▽

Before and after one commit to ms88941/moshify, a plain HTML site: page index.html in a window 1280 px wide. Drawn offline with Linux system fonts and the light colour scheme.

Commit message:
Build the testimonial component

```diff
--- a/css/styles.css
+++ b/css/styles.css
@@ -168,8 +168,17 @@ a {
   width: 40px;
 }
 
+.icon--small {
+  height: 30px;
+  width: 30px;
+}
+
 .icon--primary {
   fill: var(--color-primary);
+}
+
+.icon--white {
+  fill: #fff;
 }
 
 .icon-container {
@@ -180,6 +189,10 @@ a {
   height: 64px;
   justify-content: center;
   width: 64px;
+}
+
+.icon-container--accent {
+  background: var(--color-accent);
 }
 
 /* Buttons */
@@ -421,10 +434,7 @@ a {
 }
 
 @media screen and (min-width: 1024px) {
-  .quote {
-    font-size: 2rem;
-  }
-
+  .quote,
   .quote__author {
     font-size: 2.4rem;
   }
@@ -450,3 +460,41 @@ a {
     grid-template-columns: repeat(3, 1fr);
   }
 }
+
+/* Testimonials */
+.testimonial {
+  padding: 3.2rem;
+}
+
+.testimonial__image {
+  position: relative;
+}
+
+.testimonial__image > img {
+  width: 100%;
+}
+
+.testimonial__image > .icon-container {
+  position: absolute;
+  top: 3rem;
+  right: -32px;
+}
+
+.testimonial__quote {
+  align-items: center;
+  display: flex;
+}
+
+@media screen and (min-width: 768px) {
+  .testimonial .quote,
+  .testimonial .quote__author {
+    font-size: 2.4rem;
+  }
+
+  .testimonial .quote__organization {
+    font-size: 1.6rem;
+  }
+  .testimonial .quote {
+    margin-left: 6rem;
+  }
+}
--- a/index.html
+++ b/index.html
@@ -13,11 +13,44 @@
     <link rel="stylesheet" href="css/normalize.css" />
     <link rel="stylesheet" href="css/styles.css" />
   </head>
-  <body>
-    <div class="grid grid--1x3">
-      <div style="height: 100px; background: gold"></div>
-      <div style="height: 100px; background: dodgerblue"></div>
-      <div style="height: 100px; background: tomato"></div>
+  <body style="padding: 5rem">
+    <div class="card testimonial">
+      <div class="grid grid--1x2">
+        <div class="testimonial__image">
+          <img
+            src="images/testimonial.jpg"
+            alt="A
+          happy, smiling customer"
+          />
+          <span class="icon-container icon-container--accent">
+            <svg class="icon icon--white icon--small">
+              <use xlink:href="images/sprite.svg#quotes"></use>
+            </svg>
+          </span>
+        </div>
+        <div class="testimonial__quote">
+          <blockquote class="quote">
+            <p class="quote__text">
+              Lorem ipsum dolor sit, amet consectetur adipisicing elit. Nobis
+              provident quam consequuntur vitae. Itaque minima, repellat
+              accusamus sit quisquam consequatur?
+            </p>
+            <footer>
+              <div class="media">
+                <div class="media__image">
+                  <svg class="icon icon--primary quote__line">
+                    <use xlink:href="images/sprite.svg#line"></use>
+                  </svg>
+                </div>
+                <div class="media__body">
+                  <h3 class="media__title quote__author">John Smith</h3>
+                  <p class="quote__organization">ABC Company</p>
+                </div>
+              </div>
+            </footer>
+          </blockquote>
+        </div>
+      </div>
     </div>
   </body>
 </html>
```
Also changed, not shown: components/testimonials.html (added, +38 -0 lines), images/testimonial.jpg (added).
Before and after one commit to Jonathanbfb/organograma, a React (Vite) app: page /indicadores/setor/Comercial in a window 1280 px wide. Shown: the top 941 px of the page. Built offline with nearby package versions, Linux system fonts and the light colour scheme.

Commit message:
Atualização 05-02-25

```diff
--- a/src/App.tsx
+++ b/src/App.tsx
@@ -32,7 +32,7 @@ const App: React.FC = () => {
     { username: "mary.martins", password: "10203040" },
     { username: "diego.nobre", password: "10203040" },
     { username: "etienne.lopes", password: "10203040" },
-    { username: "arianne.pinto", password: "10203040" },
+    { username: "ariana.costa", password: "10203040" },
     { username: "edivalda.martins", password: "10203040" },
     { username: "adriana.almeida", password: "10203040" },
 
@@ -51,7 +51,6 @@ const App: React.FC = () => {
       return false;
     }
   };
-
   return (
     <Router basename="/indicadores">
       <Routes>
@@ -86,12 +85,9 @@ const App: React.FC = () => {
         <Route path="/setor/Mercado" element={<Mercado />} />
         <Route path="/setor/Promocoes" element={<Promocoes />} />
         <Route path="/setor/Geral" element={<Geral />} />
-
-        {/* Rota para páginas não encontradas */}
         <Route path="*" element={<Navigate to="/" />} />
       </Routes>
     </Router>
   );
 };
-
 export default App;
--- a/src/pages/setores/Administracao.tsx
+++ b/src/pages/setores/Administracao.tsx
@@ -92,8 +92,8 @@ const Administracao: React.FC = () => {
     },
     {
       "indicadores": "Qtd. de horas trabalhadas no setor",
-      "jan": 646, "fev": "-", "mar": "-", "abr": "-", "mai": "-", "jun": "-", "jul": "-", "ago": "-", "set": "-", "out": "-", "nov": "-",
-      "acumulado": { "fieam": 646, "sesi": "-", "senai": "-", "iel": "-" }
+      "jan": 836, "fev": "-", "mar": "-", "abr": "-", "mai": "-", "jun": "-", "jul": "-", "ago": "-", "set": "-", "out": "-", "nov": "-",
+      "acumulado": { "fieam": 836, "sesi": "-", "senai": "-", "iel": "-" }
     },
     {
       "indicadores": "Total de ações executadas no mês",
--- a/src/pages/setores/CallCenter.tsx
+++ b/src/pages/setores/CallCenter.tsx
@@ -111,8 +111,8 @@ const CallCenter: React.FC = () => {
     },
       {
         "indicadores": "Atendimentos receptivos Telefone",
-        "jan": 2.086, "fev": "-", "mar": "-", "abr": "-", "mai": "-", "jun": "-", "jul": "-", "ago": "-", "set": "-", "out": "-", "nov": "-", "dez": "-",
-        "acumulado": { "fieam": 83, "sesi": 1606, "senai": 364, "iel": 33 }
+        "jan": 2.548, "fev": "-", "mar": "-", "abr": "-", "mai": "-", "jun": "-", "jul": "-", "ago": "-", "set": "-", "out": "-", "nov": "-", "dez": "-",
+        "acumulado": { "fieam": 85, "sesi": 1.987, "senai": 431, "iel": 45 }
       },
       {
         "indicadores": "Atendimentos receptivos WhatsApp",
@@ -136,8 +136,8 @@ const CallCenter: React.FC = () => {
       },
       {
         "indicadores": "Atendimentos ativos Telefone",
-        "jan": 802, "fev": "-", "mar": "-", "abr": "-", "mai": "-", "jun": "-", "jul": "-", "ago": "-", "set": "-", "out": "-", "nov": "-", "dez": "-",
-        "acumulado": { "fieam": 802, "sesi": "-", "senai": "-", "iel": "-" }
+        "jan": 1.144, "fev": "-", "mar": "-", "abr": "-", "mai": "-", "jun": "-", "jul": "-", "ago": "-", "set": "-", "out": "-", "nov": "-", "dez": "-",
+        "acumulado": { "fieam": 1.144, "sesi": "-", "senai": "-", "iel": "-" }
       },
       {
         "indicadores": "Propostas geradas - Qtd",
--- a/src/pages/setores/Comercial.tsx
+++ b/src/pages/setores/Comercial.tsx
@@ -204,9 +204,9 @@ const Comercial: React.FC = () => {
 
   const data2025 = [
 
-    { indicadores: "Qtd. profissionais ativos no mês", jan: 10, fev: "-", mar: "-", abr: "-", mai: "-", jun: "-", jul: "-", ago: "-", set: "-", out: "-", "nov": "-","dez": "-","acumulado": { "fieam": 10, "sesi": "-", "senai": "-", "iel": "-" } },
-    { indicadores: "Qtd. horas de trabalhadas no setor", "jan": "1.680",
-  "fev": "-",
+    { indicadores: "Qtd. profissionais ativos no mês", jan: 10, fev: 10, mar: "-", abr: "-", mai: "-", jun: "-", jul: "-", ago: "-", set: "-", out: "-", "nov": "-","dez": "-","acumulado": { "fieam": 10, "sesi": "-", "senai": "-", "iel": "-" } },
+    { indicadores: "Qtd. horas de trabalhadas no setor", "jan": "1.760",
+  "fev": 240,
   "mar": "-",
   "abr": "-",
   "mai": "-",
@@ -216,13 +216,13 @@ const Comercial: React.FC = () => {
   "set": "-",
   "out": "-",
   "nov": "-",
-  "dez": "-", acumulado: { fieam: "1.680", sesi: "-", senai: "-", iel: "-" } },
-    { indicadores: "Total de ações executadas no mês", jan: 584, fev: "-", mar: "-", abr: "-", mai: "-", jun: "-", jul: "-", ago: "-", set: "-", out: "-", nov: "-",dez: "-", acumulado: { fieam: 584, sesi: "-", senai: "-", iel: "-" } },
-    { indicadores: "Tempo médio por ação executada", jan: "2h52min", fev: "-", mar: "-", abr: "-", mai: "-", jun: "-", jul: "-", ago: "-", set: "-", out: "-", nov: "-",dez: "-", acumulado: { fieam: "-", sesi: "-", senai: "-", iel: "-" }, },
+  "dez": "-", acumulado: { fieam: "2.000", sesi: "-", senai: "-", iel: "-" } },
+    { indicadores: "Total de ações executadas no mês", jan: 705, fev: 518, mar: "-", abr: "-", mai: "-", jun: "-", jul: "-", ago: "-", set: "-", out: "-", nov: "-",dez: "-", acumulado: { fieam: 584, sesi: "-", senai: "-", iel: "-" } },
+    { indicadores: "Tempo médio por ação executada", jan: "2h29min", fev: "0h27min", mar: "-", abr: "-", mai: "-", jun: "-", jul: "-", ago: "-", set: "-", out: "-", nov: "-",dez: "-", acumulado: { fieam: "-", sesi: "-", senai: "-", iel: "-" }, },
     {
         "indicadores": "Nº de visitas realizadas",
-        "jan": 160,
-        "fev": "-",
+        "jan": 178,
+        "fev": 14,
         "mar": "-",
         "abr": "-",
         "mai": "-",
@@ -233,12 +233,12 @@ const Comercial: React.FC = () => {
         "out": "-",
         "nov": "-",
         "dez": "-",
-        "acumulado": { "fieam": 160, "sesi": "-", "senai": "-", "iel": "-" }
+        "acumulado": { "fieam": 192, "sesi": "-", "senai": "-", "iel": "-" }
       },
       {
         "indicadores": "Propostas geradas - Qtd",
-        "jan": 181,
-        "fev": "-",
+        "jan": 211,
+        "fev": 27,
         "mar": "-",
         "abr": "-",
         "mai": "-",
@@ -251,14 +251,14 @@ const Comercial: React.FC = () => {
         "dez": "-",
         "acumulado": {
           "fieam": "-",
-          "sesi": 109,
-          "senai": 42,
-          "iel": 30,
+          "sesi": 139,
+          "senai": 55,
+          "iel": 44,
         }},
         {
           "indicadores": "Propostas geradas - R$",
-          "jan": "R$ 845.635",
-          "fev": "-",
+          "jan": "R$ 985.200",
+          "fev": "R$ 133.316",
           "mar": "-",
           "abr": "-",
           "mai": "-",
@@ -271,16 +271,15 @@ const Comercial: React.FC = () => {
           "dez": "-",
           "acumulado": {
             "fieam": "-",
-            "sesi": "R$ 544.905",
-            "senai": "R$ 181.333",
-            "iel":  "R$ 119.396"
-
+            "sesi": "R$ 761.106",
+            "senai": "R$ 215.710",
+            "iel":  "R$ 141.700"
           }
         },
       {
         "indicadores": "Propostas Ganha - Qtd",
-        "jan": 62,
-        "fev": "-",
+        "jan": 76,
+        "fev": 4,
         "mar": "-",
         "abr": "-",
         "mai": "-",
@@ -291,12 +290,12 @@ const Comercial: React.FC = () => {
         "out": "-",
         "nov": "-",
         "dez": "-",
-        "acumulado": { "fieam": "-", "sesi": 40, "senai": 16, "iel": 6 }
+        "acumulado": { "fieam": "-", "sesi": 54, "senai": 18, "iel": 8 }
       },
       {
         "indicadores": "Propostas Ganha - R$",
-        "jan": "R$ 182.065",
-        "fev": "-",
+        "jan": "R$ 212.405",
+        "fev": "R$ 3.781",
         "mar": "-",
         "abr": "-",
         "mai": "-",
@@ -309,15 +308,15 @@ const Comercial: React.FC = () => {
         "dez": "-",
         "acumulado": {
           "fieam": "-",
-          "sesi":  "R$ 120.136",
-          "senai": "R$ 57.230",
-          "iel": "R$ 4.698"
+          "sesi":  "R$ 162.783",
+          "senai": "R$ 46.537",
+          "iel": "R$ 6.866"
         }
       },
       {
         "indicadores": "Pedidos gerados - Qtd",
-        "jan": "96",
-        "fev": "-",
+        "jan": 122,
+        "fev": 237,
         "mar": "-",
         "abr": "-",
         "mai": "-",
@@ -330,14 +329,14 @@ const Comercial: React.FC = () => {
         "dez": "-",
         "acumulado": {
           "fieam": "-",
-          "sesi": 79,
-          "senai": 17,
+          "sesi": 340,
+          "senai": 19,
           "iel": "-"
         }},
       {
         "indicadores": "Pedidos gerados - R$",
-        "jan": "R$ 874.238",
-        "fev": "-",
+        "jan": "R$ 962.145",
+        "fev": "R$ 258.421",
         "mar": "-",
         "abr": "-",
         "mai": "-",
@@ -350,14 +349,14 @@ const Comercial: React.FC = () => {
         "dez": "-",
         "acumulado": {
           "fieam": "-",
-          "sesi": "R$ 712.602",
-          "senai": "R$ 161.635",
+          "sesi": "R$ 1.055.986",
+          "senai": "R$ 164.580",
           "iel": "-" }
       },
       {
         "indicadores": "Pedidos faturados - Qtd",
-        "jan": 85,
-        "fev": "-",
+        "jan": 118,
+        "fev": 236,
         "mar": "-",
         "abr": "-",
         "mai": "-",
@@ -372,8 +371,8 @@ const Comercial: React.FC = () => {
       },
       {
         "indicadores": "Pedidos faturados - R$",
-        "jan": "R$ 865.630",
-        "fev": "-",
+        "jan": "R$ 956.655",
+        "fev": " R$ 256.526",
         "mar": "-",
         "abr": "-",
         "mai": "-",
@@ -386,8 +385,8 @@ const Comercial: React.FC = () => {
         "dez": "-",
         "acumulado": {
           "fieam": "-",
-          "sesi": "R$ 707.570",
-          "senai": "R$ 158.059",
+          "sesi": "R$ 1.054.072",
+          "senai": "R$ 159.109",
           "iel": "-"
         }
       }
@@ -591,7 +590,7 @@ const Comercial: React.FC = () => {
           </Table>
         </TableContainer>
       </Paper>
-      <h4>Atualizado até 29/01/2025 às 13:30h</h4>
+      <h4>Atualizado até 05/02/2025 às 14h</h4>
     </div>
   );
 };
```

△

INSTRUCTIONS TO FOLLOW:
What lines in the entries above hold "icon"? Copy every one.

ANSWER TO THIS TASK:
+.icon--small {
 .icon--primary {
+.icon--white {
 .icon-container {
+.icon-container--accent {
+.testimonial__image > .icon-container {
+          <span class="icon-container icon-container--accent">
+            <svg class="icon icon--white icon--small">
+                  <svg class="icon icon--primary quote__line">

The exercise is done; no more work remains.